Football is measured in yards, but it’s the inches that count.
Just ask Kentucky’s offense, which felt like it was tiny units of measurement off at Southern Miss on Saturday.
“The one thing that was consistent is we were just a fraction off across the board,” Coach Mark Stoops said Monday. “It was one guy here, one guy there. And you can’t have that.”
While coaches can’t break down every breakdown that occurred on that side of the ball Saturday, there are some key examples.
Sign Up and Save
Get six months of free digital access to the Lexington Herald-Leader
On at least one play, center Bunchy Stallings blocked the wrong direction. And as Stoops pointed out: “When one person goes the wrong way it can make a play look very ugly, very quickly.”
That was the case in the season opener, in which UK ran just 55 plays and only a handful of those went exactly as planned.
“It was a little bit of a discombobulation in there and we got it fixed at times and when we got it fixed, we looked like us,” offensive coordinator Eddie Gran said. “When we weren’t right, we didn’t look like us. It was not good.”
Not counting the final play where UK took a knee as the clock ran down to zero, the Kentucky offense had 13 series and went three-and-out five times.
Its longest drive of the day was five plays for 70 yards, nearly all of those yards coming on one play: a pass to C.J. Conrad that the junior tight end took 59 yards to near the goal line before the Cats fumbled it away.
Remove that one big play on that one long drive and Kentucky averaged 3.7 yards per play compared to the 6.3 yards per play the Cats averaged last season.
“We had issues at every position,” co-offensive coordinator Darin Hinshaw said. “It wasn’t just one guy.”
There was another play where quarterback Stephen Johnson had a chance to hit a wide-open wide receiver for a long ball and that play was literally a toe off.
“Stephen just has to open his toe on a slant and it’s a 30-yard gain and he overthrows him,” Hinshaw continued. “It’s just something like that that’s silly, but he didn’t open his toe to his target and you have to. That’s an example of something that totally changes the game on offense.”
Plays were inches away from just hitting the big runs, the big plays happening. That’s the way things go. It was always one person messing up. Sometimes it was me. Sometimes it was the line, but it’s always close.

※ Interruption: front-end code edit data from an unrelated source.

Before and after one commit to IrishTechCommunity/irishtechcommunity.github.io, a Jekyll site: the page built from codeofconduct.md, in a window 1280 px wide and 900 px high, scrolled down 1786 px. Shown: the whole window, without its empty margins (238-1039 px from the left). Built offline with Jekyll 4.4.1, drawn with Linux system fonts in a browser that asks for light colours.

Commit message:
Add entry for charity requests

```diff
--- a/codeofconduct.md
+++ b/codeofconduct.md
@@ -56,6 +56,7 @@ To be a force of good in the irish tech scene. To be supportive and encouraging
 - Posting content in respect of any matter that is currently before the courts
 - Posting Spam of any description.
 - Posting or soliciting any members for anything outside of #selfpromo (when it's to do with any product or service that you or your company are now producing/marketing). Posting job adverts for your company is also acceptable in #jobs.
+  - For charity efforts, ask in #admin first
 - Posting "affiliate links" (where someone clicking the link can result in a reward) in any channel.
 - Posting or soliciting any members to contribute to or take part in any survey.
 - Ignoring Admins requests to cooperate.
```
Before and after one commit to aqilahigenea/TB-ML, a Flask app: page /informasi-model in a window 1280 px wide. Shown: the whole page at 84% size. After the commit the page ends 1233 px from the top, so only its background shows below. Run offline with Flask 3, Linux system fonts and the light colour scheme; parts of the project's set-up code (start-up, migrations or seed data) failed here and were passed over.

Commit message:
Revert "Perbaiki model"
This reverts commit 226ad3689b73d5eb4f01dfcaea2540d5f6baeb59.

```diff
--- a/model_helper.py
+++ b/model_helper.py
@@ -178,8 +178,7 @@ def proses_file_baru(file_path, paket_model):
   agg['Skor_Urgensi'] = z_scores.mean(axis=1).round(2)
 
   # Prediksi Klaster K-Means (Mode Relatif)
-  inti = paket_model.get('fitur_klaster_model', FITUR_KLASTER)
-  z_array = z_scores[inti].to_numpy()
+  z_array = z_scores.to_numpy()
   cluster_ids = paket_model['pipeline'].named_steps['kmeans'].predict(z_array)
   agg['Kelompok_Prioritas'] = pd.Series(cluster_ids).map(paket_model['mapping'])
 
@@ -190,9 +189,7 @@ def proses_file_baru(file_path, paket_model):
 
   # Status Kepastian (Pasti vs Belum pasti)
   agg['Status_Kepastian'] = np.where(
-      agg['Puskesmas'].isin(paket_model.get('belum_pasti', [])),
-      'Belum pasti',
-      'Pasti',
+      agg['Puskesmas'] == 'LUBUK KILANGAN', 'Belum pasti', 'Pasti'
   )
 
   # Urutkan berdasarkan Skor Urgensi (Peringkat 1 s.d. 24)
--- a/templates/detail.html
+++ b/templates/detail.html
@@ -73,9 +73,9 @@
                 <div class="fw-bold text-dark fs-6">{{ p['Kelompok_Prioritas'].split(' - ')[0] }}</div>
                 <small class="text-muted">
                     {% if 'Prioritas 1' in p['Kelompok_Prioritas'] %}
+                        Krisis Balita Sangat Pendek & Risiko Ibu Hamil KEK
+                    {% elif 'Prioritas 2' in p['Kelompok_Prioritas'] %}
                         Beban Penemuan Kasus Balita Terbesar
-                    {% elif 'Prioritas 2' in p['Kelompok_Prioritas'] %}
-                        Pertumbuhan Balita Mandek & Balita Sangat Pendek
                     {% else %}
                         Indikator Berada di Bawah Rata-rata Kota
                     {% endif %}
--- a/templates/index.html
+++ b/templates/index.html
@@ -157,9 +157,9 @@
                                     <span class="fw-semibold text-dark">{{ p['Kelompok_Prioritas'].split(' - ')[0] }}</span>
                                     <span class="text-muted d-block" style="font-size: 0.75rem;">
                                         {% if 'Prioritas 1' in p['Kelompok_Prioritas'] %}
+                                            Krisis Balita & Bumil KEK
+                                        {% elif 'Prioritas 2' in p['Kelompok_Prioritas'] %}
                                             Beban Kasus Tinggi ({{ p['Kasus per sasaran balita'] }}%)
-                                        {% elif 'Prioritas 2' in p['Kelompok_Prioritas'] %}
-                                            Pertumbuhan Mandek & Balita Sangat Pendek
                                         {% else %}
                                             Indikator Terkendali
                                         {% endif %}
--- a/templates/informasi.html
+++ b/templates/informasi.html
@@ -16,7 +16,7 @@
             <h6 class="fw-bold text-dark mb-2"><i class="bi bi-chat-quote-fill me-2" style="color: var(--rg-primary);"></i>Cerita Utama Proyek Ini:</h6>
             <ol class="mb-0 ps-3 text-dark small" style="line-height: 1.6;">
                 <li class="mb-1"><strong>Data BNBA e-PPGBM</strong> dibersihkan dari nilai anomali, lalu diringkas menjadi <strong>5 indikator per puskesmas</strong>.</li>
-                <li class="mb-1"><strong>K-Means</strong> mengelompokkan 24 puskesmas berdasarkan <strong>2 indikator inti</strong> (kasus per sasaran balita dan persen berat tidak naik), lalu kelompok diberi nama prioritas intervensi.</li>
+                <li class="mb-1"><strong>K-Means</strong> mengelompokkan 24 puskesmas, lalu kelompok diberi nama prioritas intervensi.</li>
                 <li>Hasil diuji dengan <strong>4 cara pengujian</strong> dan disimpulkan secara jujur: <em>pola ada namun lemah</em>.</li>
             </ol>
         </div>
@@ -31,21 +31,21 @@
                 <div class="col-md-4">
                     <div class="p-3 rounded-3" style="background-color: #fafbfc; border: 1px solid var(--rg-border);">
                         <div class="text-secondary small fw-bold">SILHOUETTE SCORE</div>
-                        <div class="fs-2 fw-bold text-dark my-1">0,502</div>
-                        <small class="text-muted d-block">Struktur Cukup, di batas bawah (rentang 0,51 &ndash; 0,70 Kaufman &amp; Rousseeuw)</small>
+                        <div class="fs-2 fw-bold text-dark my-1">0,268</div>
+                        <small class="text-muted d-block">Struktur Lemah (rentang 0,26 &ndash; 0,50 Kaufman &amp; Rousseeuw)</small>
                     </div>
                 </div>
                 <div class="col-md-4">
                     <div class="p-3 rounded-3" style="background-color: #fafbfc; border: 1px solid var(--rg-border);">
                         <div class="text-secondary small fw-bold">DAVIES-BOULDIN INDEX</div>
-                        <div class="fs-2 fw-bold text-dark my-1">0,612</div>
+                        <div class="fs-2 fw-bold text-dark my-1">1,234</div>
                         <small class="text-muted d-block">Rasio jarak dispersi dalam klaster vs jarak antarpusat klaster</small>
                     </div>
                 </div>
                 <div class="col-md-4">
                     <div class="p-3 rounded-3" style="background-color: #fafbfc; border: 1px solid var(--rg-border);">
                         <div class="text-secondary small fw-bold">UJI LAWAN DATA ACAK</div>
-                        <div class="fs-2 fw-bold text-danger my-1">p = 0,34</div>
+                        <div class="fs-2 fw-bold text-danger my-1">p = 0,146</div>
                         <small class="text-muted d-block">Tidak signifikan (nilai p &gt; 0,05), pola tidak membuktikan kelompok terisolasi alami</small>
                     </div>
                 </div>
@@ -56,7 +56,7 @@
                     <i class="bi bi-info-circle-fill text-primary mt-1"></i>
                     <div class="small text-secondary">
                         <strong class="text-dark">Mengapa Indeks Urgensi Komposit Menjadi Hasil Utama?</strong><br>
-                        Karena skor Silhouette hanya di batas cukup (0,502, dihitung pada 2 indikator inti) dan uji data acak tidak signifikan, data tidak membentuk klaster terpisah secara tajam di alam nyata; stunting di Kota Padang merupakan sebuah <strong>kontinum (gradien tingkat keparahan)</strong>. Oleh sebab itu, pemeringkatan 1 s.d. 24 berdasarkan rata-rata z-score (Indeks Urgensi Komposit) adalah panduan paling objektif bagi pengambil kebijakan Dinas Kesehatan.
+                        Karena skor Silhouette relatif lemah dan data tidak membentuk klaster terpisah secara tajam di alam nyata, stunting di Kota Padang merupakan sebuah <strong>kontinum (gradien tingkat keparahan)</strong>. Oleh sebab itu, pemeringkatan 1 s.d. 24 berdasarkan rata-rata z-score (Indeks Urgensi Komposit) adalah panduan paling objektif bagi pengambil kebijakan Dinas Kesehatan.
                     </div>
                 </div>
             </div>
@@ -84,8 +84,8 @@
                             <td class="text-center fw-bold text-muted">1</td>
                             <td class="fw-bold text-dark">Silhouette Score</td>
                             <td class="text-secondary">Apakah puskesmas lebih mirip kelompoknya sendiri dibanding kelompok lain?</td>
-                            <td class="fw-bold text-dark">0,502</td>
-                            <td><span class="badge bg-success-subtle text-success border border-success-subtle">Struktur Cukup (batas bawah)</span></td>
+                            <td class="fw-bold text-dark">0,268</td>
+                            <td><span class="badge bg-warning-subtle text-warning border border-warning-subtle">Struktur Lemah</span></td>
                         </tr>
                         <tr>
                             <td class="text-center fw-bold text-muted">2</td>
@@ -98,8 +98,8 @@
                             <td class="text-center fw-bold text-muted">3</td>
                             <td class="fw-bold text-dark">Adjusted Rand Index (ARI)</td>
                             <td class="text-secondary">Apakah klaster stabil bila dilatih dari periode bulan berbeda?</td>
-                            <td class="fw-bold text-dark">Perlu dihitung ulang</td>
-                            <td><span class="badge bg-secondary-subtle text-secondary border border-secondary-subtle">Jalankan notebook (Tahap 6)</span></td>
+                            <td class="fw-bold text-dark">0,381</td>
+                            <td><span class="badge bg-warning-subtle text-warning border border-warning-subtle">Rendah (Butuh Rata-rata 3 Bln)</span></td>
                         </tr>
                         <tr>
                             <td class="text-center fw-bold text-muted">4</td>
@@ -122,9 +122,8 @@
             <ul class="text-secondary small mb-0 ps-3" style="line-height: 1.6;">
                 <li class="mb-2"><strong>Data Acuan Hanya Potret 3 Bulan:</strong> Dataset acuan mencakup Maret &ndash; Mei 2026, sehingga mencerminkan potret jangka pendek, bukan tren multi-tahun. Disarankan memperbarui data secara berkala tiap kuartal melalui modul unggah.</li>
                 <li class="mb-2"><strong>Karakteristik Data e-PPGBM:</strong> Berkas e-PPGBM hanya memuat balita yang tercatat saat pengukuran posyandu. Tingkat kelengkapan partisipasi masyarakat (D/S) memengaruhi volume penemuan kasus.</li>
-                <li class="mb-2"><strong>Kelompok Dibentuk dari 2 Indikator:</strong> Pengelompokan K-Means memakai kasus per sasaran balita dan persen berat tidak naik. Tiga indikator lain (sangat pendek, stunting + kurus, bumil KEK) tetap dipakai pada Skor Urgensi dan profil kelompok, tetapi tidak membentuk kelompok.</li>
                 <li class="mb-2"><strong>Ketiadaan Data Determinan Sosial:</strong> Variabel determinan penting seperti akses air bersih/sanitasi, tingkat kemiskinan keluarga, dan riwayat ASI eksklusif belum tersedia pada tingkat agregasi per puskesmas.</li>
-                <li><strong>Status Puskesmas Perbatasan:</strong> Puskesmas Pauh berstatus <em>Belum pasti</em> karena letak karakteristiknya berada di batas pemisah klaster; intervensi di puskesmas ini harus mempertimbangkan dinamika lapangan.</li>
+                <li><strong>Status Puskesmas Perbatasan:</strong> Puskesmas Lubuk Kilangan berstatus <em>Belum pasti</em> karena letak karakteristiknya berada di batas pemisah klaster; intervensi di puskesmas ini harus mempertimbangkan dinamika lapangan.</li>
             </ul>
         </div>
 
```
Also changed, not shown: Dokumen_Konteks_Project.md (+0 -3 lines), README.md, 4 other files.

There were some key overthrows on third-down plays, which were about timing.
It wasn’t just happening with the positions discussed, but at nearly every spot on the offense.
“Just people going different ways, me overthrowing a couple guys, some routes that were just a little too far down the field that should have been a little bit different,” Johnson said. “We were just a little off Saturday.”
Sometimes it was offensive linemen overanalyzing what they were seeing from an active Southern Miss defensive front. All of that chatter before the snap seemed to start a chain reaction of poor timing all around.
“Get up, get down, get set, make the calls and let’s go,” is the simple fix for that, Gran said.
“Too much talking; there’s going to be times when we don’t have the perfect play. Let’s just get on a body and let’s go.”
It wasn’t always the line, running back Benny Snell said.
“Plays were inches away from just hitting the big runs, the big plays happening,” Snell said. “That’s the way things go. It was always one person messing up. Sometimes it was me. Sometimes it was the line, but it’s always close.”
Or that botched snap early in the game? It led the Kentucky offensive coaches to go to the blandest playbook they could dream up after that. They eliminated some of the motions and jet sweeps that made the Wildcats’ version of the wildcat package so effective last season.
Talk about throwing you off track, just a snap alone on the second play of the game. Those are things that really stopped us and hurt us — coming up yards short, inches short, and getting us behind the chains.
There’s a different snap count when motions are involved, and after that issue on the road, UK played it safe.
“We said, ‘Let’s just forget the motions right now and go back to base,’” Hinshaw said. “It helped us with the operation. We had guys (making mistakes) that they’d never done, but it was first-game mistakes that are very easily cleaned up. That’s at every position.”
Stoops referenced that botched snap on his radio show Monday. It was a game-changer in the worst possible way for Kentucky.
“Talk about throwing you off track, just a snap alone on the second play of the game,” he said. “Those are things that really stopped us and hurt us — coming up yards short, inches short, and getting us behind the chains.”
The offense watched those 55 snaps together as a group on Monday. The coaches showed them where being inches off created big problems. They seem confident that much of it can be fixed.
It was by the end of Tuesday’s practice, Johnson said.
“We had a really productive practice today, everybody kind of going full speed, getting their right assignments,” he said. “Everybody looked really, really good today.”
Eastern Kentucky at Kentucky
Noon (SEC Network)